(EXTRACTED MATERIAL Opens)

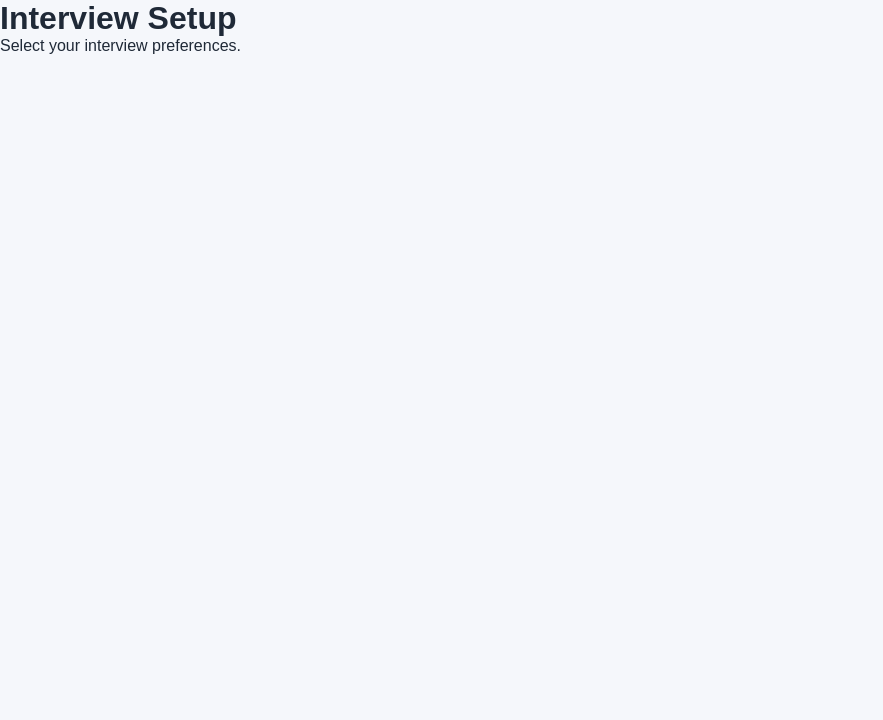
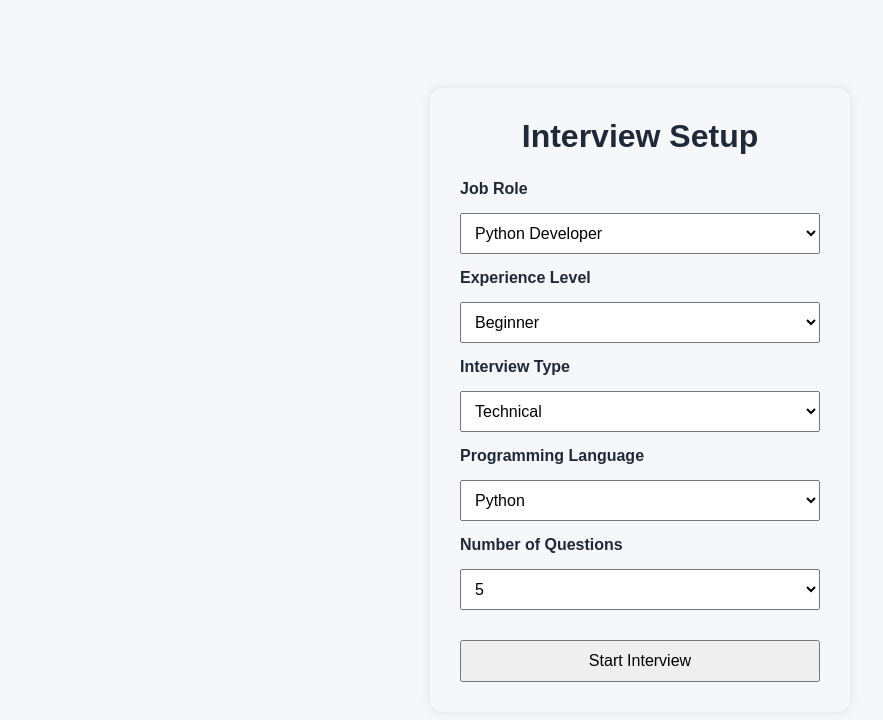
Before and after one commit to onamh/Interview-AI, a React app in the folder frontend/: page /setup in a window 1280 px wide. Shown: the top 720 px of the page, without its empty margins (0-883 px from the left). Built offline with nearby package versions, Linux system fonts and the light colour scheme; the HTML template or start-up script is replaced by a standard one.

Commit message:
Initial interview setup

```diff
--- /dev/null
+++ b/frontend/src/pages/interviewsetup.css
@@ -0,0 +1,36 @@
+.setup-container {
+  display: flex;
+  justify-content: center;
+  align-items: center;
+  min-height: 100vh;
+}
+
+.setup-form {
+  width: 420px;
+  display: flex;
+  flex-direction: column;
+  gap: 15px;
+  padding: 30px;
+  border-radius: 12px;
+  box-shadow: 0 0 10px rgba(0, 0, 0, 0.1);
+}
+
+.setup-form h1 {
+  text-align: center;
+  margin-bottom: 10px;
+}
+
+.setup-form label {
+  font-weight: 600;
+}
+
+.setup-form select,
+.setup-form button {
+  padding: 10px;
+  font-size: 16px;
+}
+
+.setup-form button {
+  margin-top: 15px;
+  cursor: pointer;
+}
--- a/frontend/src/pages/interviewsetup.jsx
+++ b/frontend/src/pages/interviewsetup.jsx
@@ -1,8 +1,80 @@
+import { useState } from "react";
+import "./InterviewSetup.css";
+
 function InterviewSetup() {
+  const [role, setRole] = useState("Python Developer");
+  const [experience, setExperience] = useState("Beginner");
+  const [type, setType] = useState("Technical");
+  const [language, setLanguage] = useState("Python");
+  const [questions, setQuestions] = useState(5);
+
+  const handleSubmit = (e) => {
+    e.preventDefault();
+
+    console.log({
+      role,
+      experience,
+      type,
+      language,
+      questions,
+    });
+  };
+
   return (
-    <div>
-      <h1>Interview Setup</h1>
-      <p>Select your interview preferences.</p>
+    <div className="setup-container">
+      <form className="setup-form" onSubmit={handleSubmit}>
+        <h1>Interview Setup</h1>
+
+        <label>Job Role</label>
+        <select value={role} onChange={(e) => setRole(e.target.value)}>
+          <option>Python Developer</option>
+          <option>Frontend Developer</option>
+          <option>Backend Developer</option>
+          <option>Full Stack Developer</option>
+          <option>Data Scientist</option>
+          <option>Machine Learning Engineer</option>
+        </select>
+
+        <label>Experience Level</label>
+        <select
+          value={experience}
+          onChange={(e) => setExperience(e.target.value)}
+        >
+          <option>Beginner</option>
+          <option>Intermediate</option>
+          <option>Experienced</option>
+        </select>
+
+        <label>Interview Type</label>
+        <select value={type} onChange={(e) => setType(e.target.value)}>
+          <option>Technical</option>
+          <option>HR</option>
+          <option>Mixed</option>
+        </select>
+
+        <label>Programming Language</label>
+        <select value={language} onChange={(e) => setLanguage(e.target.value)}>
+          <option>Python</option>
+          <option>JavaScript</option>
+          <option>Java</option>
+          <option>C++</option>
+          <option>Go</option>
+          <option>Rust</option>
+          <option>C#</option>
+        </select>
+
+        <label>Number of Questions</label>
+        <select
+          value={questions}
+          onChange={(e) => setQuestions(Number(e.target.value))}
+        >
+          <option value={5}>5</option>
+          <option value={10}>10</option>
+          <option value={15}>15</option>
+        </select>
+
+        <button type="submit">Start Interview</button>
+      </form>
     </div>
   );
 }
```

(EXTRACTED MATERIAL Closes)

* _GOAL OF THE EXERCISE_
From the entries above, work out how many lines include "Developer"; the number is the only answer wanted.

* _SOLUTION_
5